This may not necessarily be the local GP surgery, as not all surgeries can provide this service.

BCG for children

BCG vaccination may also be recommended for older children who have an increased risk of developing TB, such as:

  • children who have recently arrived from countries with high levels of TB, including those in Africa, the Indian subcontinent, parts of southeast Asia, parts of South and Central America, and parts of the Middle East
  • children who have come into close contact with someone infected with respiratory TB

BCG for adults

BCG vaccination is rarely given to anyone over the age of 16 because it does not work very well in adults.

But it's given to adults aged 16 to 35 who are at risk of TB through their work, such as some healthcare workers.

If you're offered BCG vaccination as an adult, it will be arranged by a local healthcare centre.

Find out more about who should have the BCG vaccine

How the BCG vaccination is given

BCG vaccination is given as an injection into the upper arm.

The vaccination usually leaves a small scar.

How well the BCG vaccine works

The BCG vaccine is made from a weakened strain of TB bacteria. Because the bacteria in the vaccine is weak, it triggers the immune system to protect against the infection.

This gives good immunity to people who receive it without causing the infection.

In 7 to 8 of every 10 people who have the vaccine, it's effective against the most severe forms of TB, such as TB meningitis in children.

It's less effective in preventing TB that affects the lungs, which is the more common type of TB in adults.

Read the patient information leaflet for BCG AJV vaccine (PDF, 272kb)

Read the answers to common questions about the BCG TB vaccine

Side effects of the BCG vaccine

Reactions to the BCG vaccine are uncommon and generally mild.

The most common side effects include:

  • soreness where the injection was given
  • a high temperature
  • headache
  • swollen glands

Most children develop a sore at the injection site. Once healed, the sore may leave a small scar.
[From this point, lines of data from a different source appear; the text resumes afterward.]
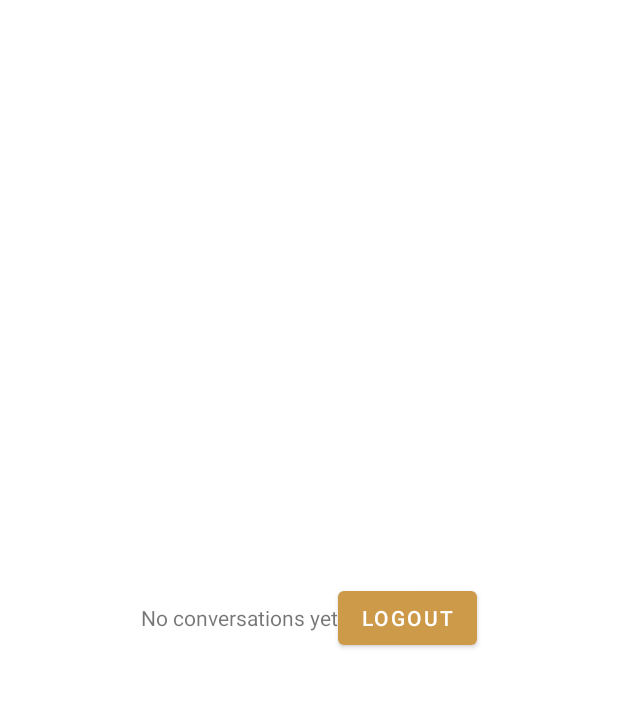
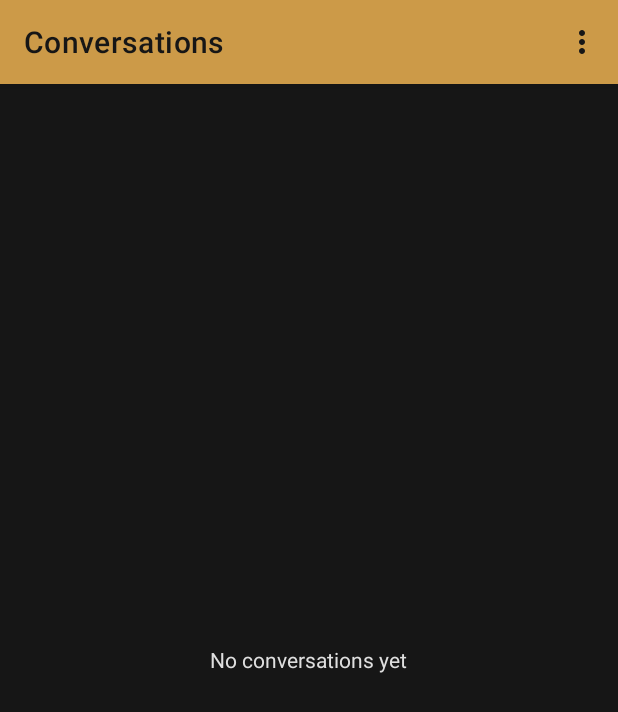
Before and after one commit to noah-erasmus/Conversate, an Android app: the screen it shows after launch once a user with an empty profile is signed in (ConversationsActivity), on a phone screen of 412 x 824 dp. Shown: the top 712 px of the screen. Run offline under Robolectric (Android 15) with nearby library versions, the phone set to English and light mode, and no system bars; our stand-ins replace Firebase (no records; nobody signed in at launch, a user with empty details on screens opened directly).

Commit message:
[C] Style Conversations page with top app bar

```diff
--- a/app/src/main/java/com/example/conversate/ConversationsActivity.kt
+++ b/app/src/main/java/com/example/conversate/ConversationsActivity.kt
@@ -15,6 +15,15 @@ class ConversationsActivity : BaseActivity() {
         logout_btn.setOnClickListener{
             logoutUser()
         }
+
+        conversate_toolbar.setOnMenuItemClickListener{menuItem ->
+            when(menuItem.itemId){
+                R.id.more -> {
+                    logoutUser()
+                    true
+                }else -> false
+            }
+        }
     }
 
     fun logoutUser(){
--- /dev/null
+++ b/app/src/main/res/drawable/more_icon.xml
@@ -0,0 +1,5 @@
+<vector android:height="24dp" android:tint="#161616"
+    android:viewportHeight="24" android:viewportWidth="24"
+    android:width="24dp" xmlns:android="http://schemas.android.com/apk/res/android">
+    <path android:fillColor="@android:color/white" android:pathData="M12,8c1.1,0 2,-0.9 2,-2s-0.9,-2 -2,-2 -2,0.9 -2,2 0.9,2 2,2zM12,10c-1.1,0 -2,0.9 -2,2s0.9,2 2,2 2,-0.9 2,-2 -0.9,-2 -2,-2zM12,16c-1.1,0 -2,0.9 -2,2s0.9,2 2,2 2,-0.9 2,-2 -0.9,-2 -2,-2z"/>
+</vector>
--- a/app/src/main/res/layout/activity_conversations.xml
+++ b/app/src/main/res/layout/activity_conversations.xml
@@ -5,12 +5,39 @@
     android:layout_width="match_parent"
     android:layout_height="match_parent"
     tools:context=".ConversationsActivity"
-    android:gravity="center">
+    android:orientation="vertical"
+    android:background="@color/conversate_black">
 
-    <TextView
-        android:layout_width="wrap_content"
-        android:layout_height="wrap_content"
-        android:text="No conversations yet"/>
+    <com.google.android.material.appbar.AppBarLayout
+        android:layout_width="match_parent"
+        android:layout_height="wrap_content">
+        <com.google.android.material.appbar.MaterialToolbar
+            android:id="@+id/conversate_toolbar"
+            app:title="Conversations"
+            android:layout_width="match_parent"
+            android:layout_height="?attr/actionBarSize"
+            android:background="@color/conversate_gold"
+            app:titleTextColor="@color/conversate_black"
+            android:elevation="4dp"
+            app:menu="@menu/conversations_app_bar"
+            style="@style/Widget.MaterialComponents.Toolbar.Primary"
+            android:theme="@style/ThemeOverlay.AppCompat.ActionBar"
+            app:popupTheme="@style/ThemeOverlay.AppCompat.Light"/>
+    </com.google.android.material.appbar.AppBarLayout>
+
+    <LinearLayout
+        android:layout_width="match_parent"
+        android:layout_height="match_parent"
+        android:orientation="vertical"
+        android:gravity="center">
+        <TextView
+            android:layout_width="wrap_content"
+            android:layout_height="wrap_content"
+            android:text="No conversations yet"
+            android:textColor="@color/conversate_white"/>
+    </LinearLayout>
+
+
 
     <com.google.android.material.button.MaterialButton
         android:id="@+id/logout_btn"
--- /dev/null
+++ b/app/src/main/res/menu/conversations_app_bar.xml
@@ -0,0 +1,10 @@
+<?xml version="1.0" encoding="utf-8"?>
+<menu xmlns:android="http://schemas.android.com/apk/res/android"
+    xmlns:app="http://schemas.android.com/apk/res-auto">
+    <item
+        android:id="@+id/more"
+        android:title="More"
+        app:showAsAction="always"
+        android:contentDescription="More button"
+        android:icon="@drawable/more_icon" />
+</menu>
--- a/app/src/main/res/values-night/themes.xml
+++ b/app/src/main/res/values-night/themes.xml
@@ -10,7 +10,7 @@
         <item name="colorSecondaryVariant">@color/conversate_green</item>
         <item name="colorOnSecondary">@color/black</item>
         <!-- Status bar color. -->
-        <item name="android:statusBarColor" tools:targetApi="l">?attr/colorPrimaryVariant</item>
+        <item name="android:statusBarColor" tools:targetApi="l">@color/conversate_gold</item>
         <!-- Customize your theme here. -->
     </style>
 </resources>
--- a/app/src/main/res/values/themes.xml
+++ b/app/src/main/res/values/themes.xml
@@ -10,7 +10,7 @@
         <item name="colorSecondaryVariant">@color/conversate_green</item>
         <item name="colorOnSecondary">@color/black</item>
         <!-- Status bar color. -->
-        <item name="android:statusBarColor" tools:targetApi="l">?attr/colorPrimaryVariant</item>
+        <item name="android:statusBarColor" tools:targetApi="l">@color/conversate_gold</item>
         <!-- Customize your theme here. -->
     </style>
 </resources>
```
This is normal and nothing to worry about.

Serious side effects from the BCG vaccine, such as a severe allergic reaction (anaphylaxis), are very rare.

Find out more about BCG vaccination side effects

Page last reviewed: 26 April 2019
Next review due: 26 April 2022